Everyone harps on about it, but I’m just not feeling it.
Perhaps it’s because I’m here in autumn and didn’t go sailing or to the islands, or perhaps it’s because Bosnia spoilt me to bits, making Croatian people feel unfriendly, food average, sights mediocre, coastline not a dent on New Zealand, and price for learning all of the above – quite expensive.
So about Dubrovnik, don’t get me wrong wandering around the old city walls were a very pleasant way to spent my last day travelling with the gypsy.
But…. and there’s a but, I just feel like I’ve seen it all a thousand times over in Europe.
It was seriously a bit like – oh look there’s a nice fountain, oh look there’s a nice plaza, oh look there’s a nice church, oh look there’s a tour group fresh off the cruise ship with the earphones in following a lady with a flower and generally looking bored and miserable.
I actually hate myself for saying all this. I know I sound so ungrateful. I know I should be excited to be here. I know I should be amazed.

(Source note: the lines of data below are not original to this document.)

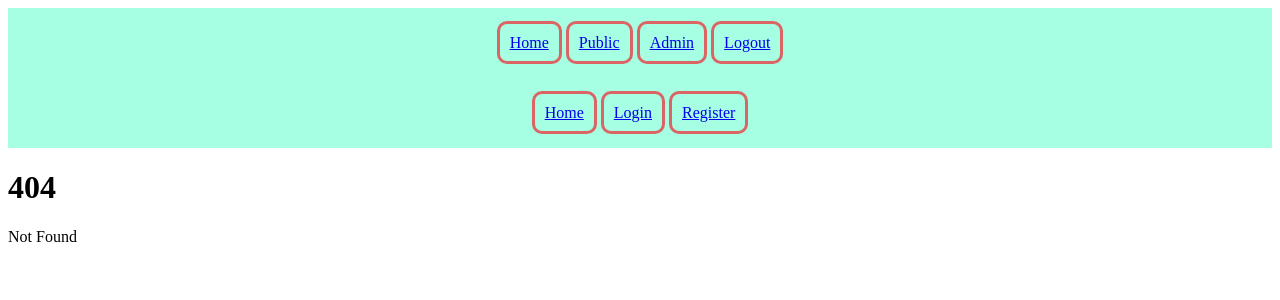
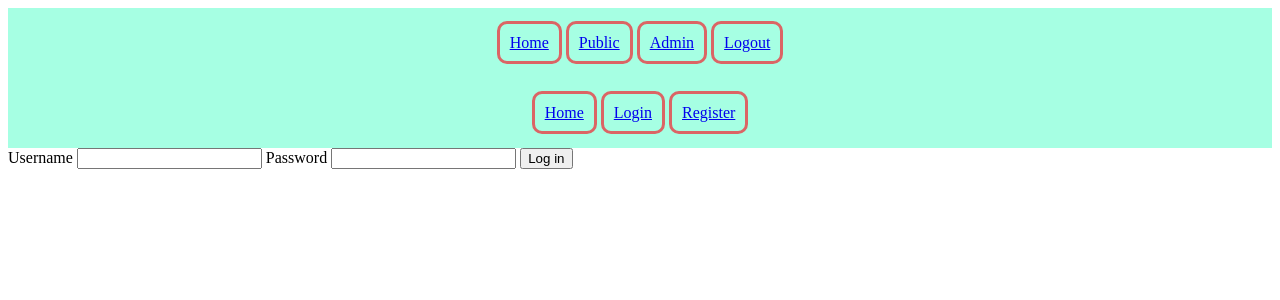
Before and after one commit to Aqirito/sveltekit-authentication, a SvelteKit app: page /auth/login in a window 1280 px wide. Before the commit this address had no page. Shown: the top 300 px of the page. Built offline with nearby package versions, Linux system fonts and the light colour scheme.

Commit message:
UPDATE: create a login forms

```diff
--- /dev/null
+++ b/src/routes/auth/login/+page.server.ts
@@ -0,0 +1,41 @@
+import { fail, redirect } from '@sveltejs/kit';
+import type { Actions } from './$types';
+
+export const actions = {
+  default: async ({ request }) => {
+    // TODO log the user in
+    // console.log('login request', request);
+    const formData = await request.formData();
+    console.log('login formData', formData)
+
+    // seperate the data for validations
+    const username = formData.get('username');
+    const password = formData.get('password');
+
+    // TODO you can create validations here
+    if (!username) {
+      return fail(400, {
+        success: false,
+        message: "Username is Required!.",
+        // the data is dissapear after form actions is accur
+        // return the from value to get back the value submitted
+        // so user will not rewrite the forms from zero
+        value: {
+          username,
+          password
+        }
+      })
+    }
+    if (username.length < 2) {
+      return fail(400, {
+        success: false,
+        message: "username must be atleast two characters"
+      })
+    }
+
+    throw redirect(303, '/');
+    // return {
+    //   success: true
+    // }
+  }
+} satisfies Actions;
--- /dev/null
+++ b/src/routes/auth/login/+page.svelte
@@ -0,0 +1,41 @@
+<script lang="ts">
+	import { applyAction, enhance } from "$app/forms";
+
+  export let form: any;
+  export let data: any;
+  console.log('form', form);
+  console.log('data', data);
+</script>
+
+<form method="POST" use:enhance={
+  ({ form }) => {
+    return async ({ result, update }) => {
+      console.log(result.type);
+      // reset forms if success
+      if (result.type === 'success') {
+        form.reset();
+      }
+      if (result.type === 'failure') {
+        // apply action to browser javascript
+        await applyAction(result);
+      }
+      update();
+    }
+  }
+}>
+  <label>
+    Username
+    <input name="username" value="{form?.value?.username ?? ''}" type="text">
+  </label>
+  <label>
+    Password
+    <input name="password" value="{form?.value?.password ?? ''}" type="password">
+  </label>
+  <button>Log in</button>
+</form>
+
+{#if form?.success === false}
+  <h1>
+    error: {form?.message}
+  </h1>
+{/if}
```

I’m just not.
And in many ways Dubrovnik reminds me a lot of Venice in the sense it’s no longer a real city.
It’s all for show, it’s all for the tourists and the only signs of real life I got while wandering the old city walls was this woman hanging out her washing (thank you to the gypsy for this covert photo).
And, this man and best friend fishing.
As for my last night travelling with the gypsy… It was spent in a stoney silenced standoff after we got into a fight over how he was logistically going to get to Romania.
Luckily we mended frayed nerves by the time he boarded his bus to Romania and me to – appropriately named given the circumstances – Split.
I spent the next two days in Croatia’s second largest city thoroughly enjoying my own company and walking for miles in every direction happily camera snapping.
The city felt a lot more lived in than Dubrovnik and my favourite daily escapade was strolling around the local fruit market munching on pomegranate seeds.
I also devoured a lot of seafood given I was near the sea and travel by the golden rule – if you can’t see the sea don’t eat the seafood – though I wished I hadn’t after I counted a good dozen of these osmositised rats on the walk home.
And just in case you’re blind.
But the one thing that was truly outstanding about Split was the quality of the hostels for the price, with hot showers complete with nozzles actually attached to the wall, big beds, overly helpful staff, huge lockers and for the first time in a long time – camera Skypeable wifi.
But I think the fact I’ve now reduced myself to writing about the quality of Croatian hostels is perhaps a sign I should just stop writing about Croatia full stop.